Front-end code edit data:
+--
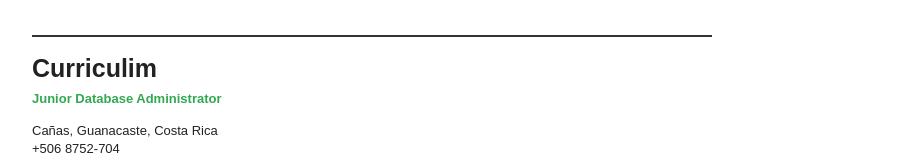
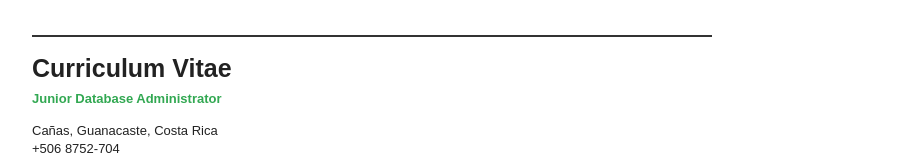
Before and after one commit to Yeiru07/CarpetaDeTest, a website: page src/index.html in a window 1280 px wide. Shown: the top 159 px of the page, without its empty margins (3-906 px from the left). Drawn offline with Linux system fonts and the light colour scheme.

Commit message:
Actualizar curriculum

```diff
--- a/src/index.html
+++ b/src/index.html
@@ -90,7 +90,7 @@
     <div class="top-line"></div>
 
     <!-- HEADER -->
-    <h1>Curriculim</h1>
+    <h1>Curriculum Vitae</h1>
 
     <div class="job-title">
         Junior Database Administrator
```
+--
▶ **Your objective**:
A verbatim copy of every entry is wanted; the pictures stay out of it.

▶ **Response area**:
Before and after one commit to Yeiru07/CarpetaDeTest, a website: page src/index.html in a window 1280 px wide. Shown: the top 159 px of the page, without its empty margins (3-906 px from the left). Drawn offline with Linux system fonts and the light colour scheme.

Commit message:
Actualizar curriculum

```diff
--- a/src/index.html
+++ b/src/index.html
@@ -90,7 +90,7 @@
     <div class="top-line"></div>
 
     <!-- HEADER -->
-    <h1>Curriculim</h1>
+    <h1>Curriculum Vitae</h1>
 
     <div class="job-title">
         Junior Database Administrator
```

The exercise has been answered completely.